The public education efforts of the Departments of Labor and Employment, Justice, and Health on anti-discrimination policies targeted at both employers and the public also fall short. The DOLE’s Occupational Safety and Health Center deals with several other concerns, mainly safety in the workplace such as at construction sites, with little emphasis on HIV/AIDS. Its brochure on occupational health only references the basics of HIV transmission. While it also addresses the rights of workers with HIV, it does not describe any service it provides to address discrimination.
The center conducts trainings on basic occupational safety for companies in which HIV prevention and control is one of numerous topics, not a main subject, which advocates for the rights of people with HIV strongly recommend. Its training schedules for 2017 published on its website contained nothing specifically about HIV/AIDS.
No Documentation of Cases
The DOLE’s Bureau of Working Conditions, which monitors HIV in the workplace policy compliance, maintains no database on the number of complaints people living with HIV have filed with its office or other DOLE agencies, such as the National Conciliation and Mediation Board (NCMB), which tries to settle labor disputes before they escalate into litigation.

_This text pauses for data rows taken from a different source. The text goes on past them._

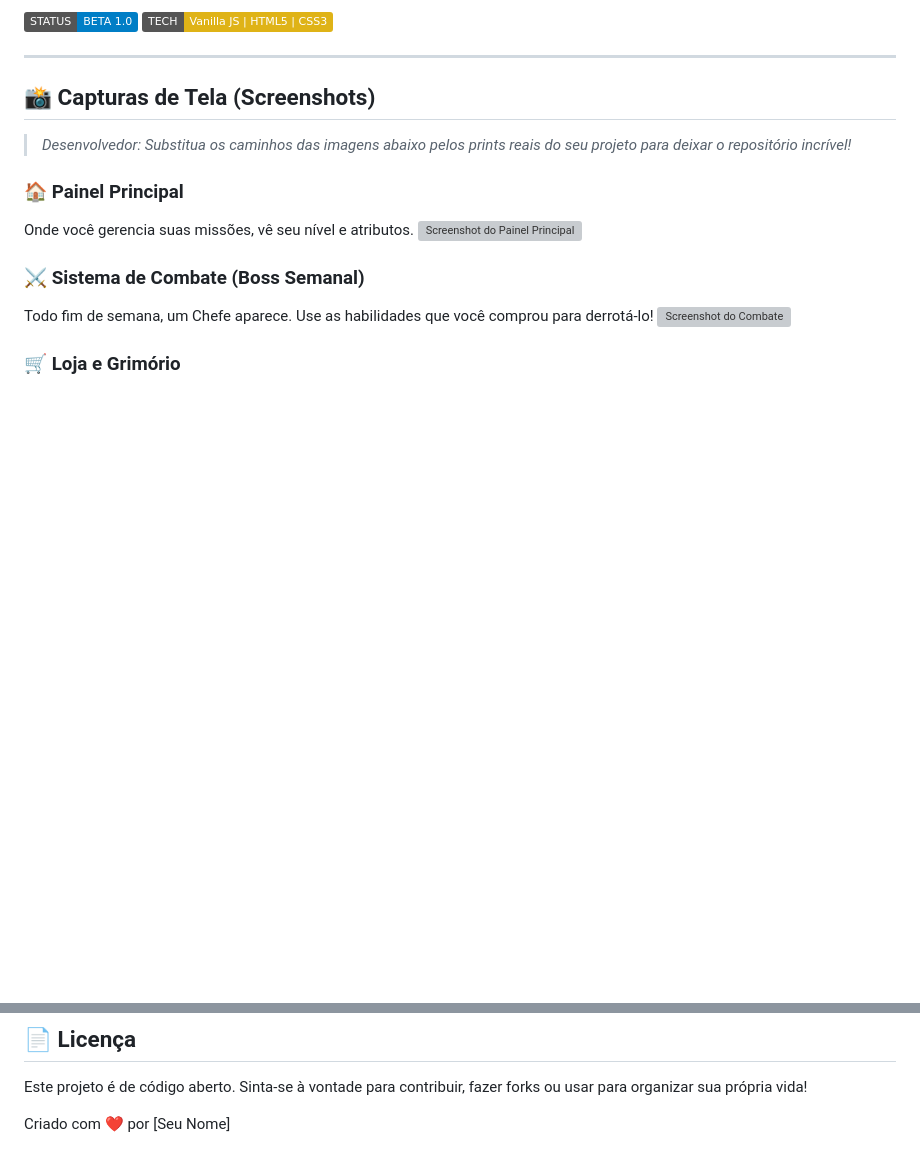
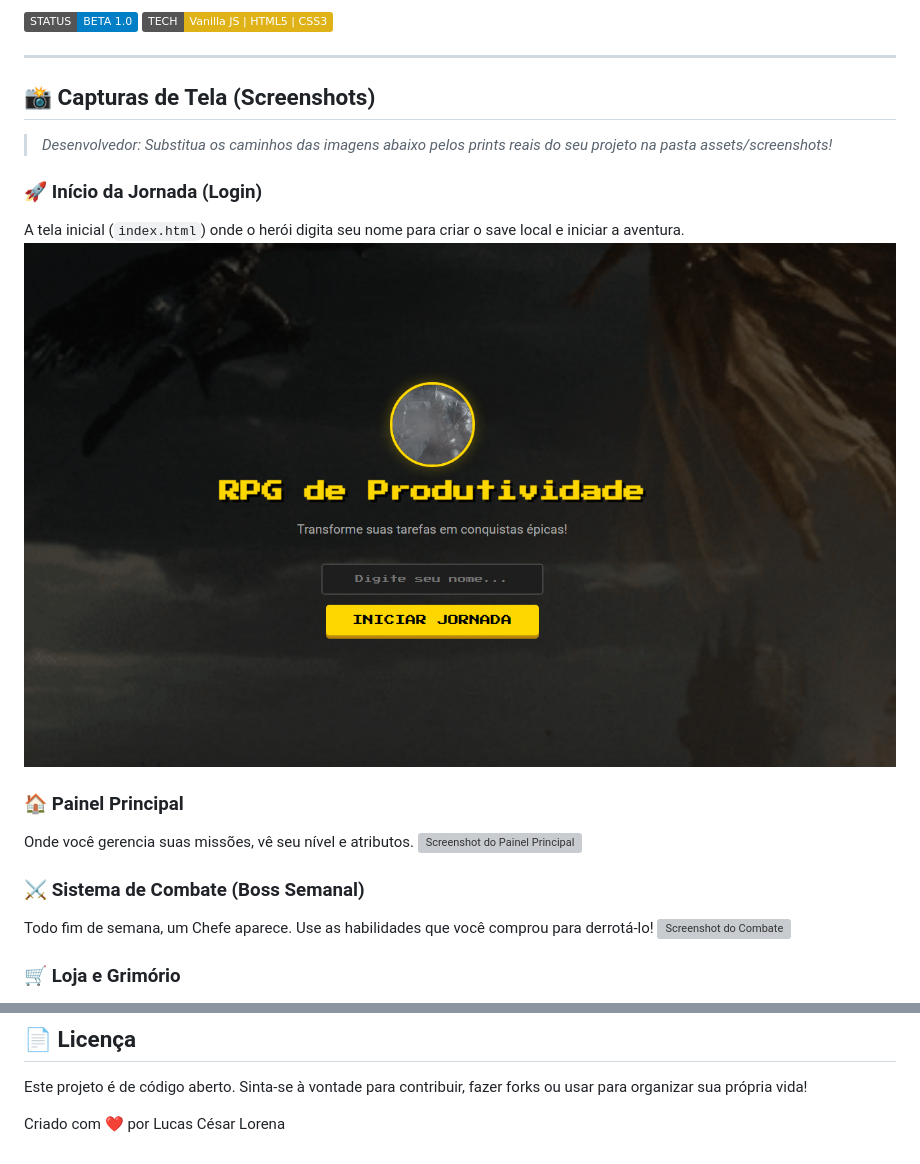
Before and after one commit to alemaogalego/RPG-de-Produtividade, a Markdown page: README.md, 2 parts joined by grey strips. Rendered like a GitHub page; pictures changed too: assets/screenshots/login_preview.png (added); badges without logos; blank space fills up the shorter version; grey boxes are pictures that could not be loaded.

Commit message:
Docs: Atualiza README com screenshots e detalhes do login

```diff
--- a/README.md
+++ b/README.md
@@ -11,7 +11,11 @@ O **RPG de Produtividade** é uma aplicação web gamificada projetada para comb
 
 ## 📸 Capturas de Tela (Screenshots)
 
-> *Desenvolvedor: Substitua os caminhos das imagens abaixo pelos prints reais do seu projeto para deixar o repositório incrível!*
+> *Desenvolvedor: Substitua os caminhos das imagens abaixo pelos prints reais do seu projeto na pasta assets/screenshots!*
+
+### 🚀 Início da Jornada (Login)
+A tela inicial (`index.html`) onde o herói digita seu nome para criar o save local e iniciar a aventura.
+![Screenshot do Início](assets/screenshots/login_preview.png)
 
 ### 🏠 Painel Principal
 Onde você gerencia suas missões, vê seu nível e atributos.
@@ -106,4 +110,4 @@ RPG-de-Produtividade/
 
 Este projeto é de código aberto. Sinta-se à vontade para contribuir, fazer forks ou usar para organizar sua própria vida!
 
-Criado com ❤️ por [Seu Nome]
+Criado com ❤️ por Lucas César Lorena
```
Also changed, not shown: assets/screenshots/shop_preview.png (added), 2 other files.
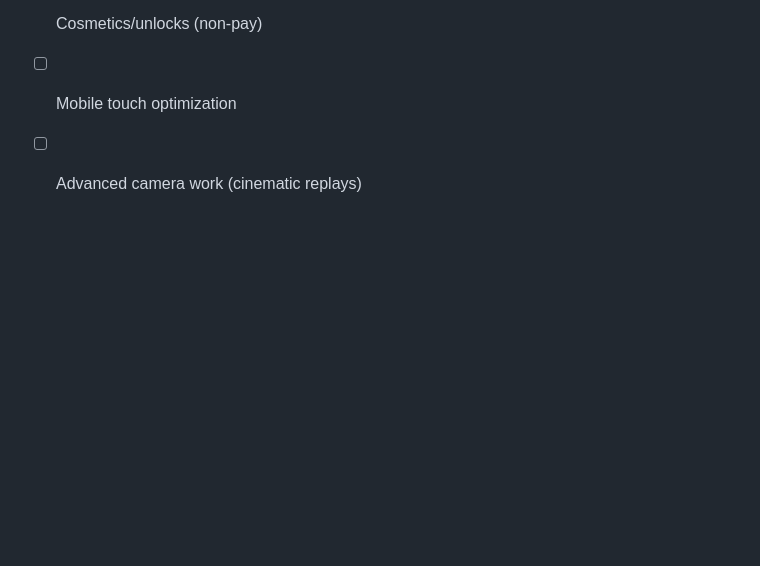
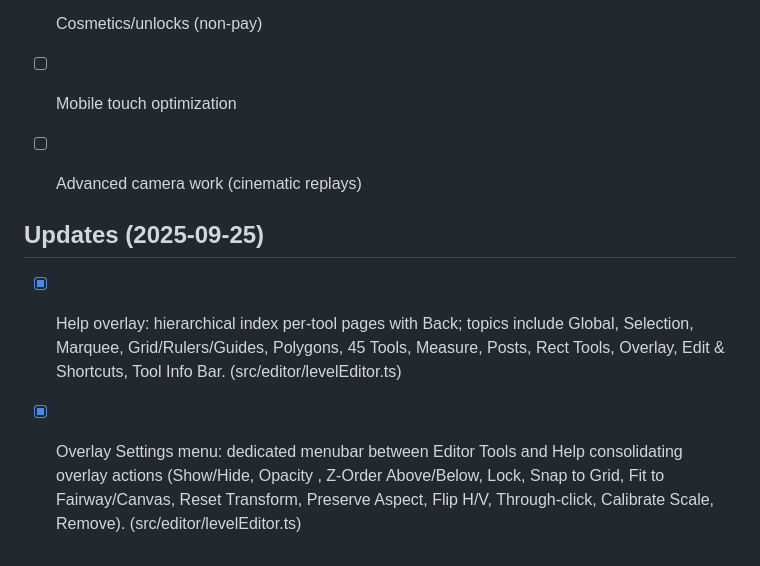
Before and after one commit to noodlesx127/Vector-Putt, a Markdown page: TODO.md, the part around the change. Rendered like a GitHub page; blank space fills up the shorter version.

```diff
--- a/TODO.md
+++ b/TODO.md
@@ -506,3 +506,8 @@ Implementation follow-ups:
 - [ ] Cosmetics/unlocks (non-pay)
 - [ ] Mobile touch optimization
 - [ ] Advanced camera work (cinematic replays)
+
+
+## Updates (2025-09-25)
+- [x] Help overlay: hierarchical index  per-tool pages with Back; topics include Global, Selection, Marquee, Grid/Rulers/Guides, Polygons, 45 Tools, Measure, Posts, Rect Tools, Overlay, Edit & Shortcuts, Tool Info Bar. (src/editor/levelEditor.ts)
+- [x] Overlay Settings menu: dedicated menubar between Editor Tools and Help consolidating overlay actions (Show/Hide, Opacity , Z-Order Above/Below, Lock, Snap to Grid, Fit to Fairway/Canvas, Reset Transform, Preserve Aspect, Flip H/V, Through-click, Calibrate Scale, Remove). (src/editor/levelEditor.ts)
```
Also changed, not shown: PROGRESS.md (+6 -0 lines).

“We handle a lot of cases but, in my years as a desk officer, I have not handled a single case of a worker who suffered discrimination because of his or her HIV status.” said Ronda Malimban, an NCMB lawyer who handles labor disputes.
The Occupation Safety and Health Center, which conducts basic HIV/AIDS seminars, also has no database of workplace discrimination cases filed by people with HIV, said Joyce dela Cruz, a department representative to the Philippine National AIDS Council. “We monitor compliance to the HIV in the workplace policy and give training – that’s our mandate,” dela Cruz said. “If we receive complaints, we refer them to NGOs.”
Romeo Senson, an assistant state prosecutor who represents the Department of Justice at the Philippine National AIDS Council, said the department did not have a database of such cases. He knew only of a couple of cases that the department had handled – a television executive and a hairstylist, both of whom lost their jobs because of their HIV status. But Senson could not recall any cases in which the courts found an employer or company guilty of workplace discrimination over a person’s HIV status.
Hector Soliman, a lawyer who assists LGBT groups, said that among people living with HIV, “basic human rights awareness in general is limited.” Teresita Bagasao, most recently the country coordinator for UNAIDS, said: “The environment is not enabling for these PLHIVs [people living with HIV] because they do not know that they have redress. Not everybody has the stamina to move their cases forward. The number one fear is undue disclosure of their identity and HIV status.”
Read the full article here.
Published on HRW on February 8, 2018.
GLOBAL HIV STATISTICS
With the adoption of the Sustainable Development Goals, United Nations Members States committed to leave no one behind and to end the HIV, tuberculosis and malaria epidemics by 2030. Leaving no one behind requires addressing stigma, discrimination, and other legal, human rights, social and gender-related barriers that make people vulnerable to HIV and hinder their access to HIV prevention, treatment, care and support services.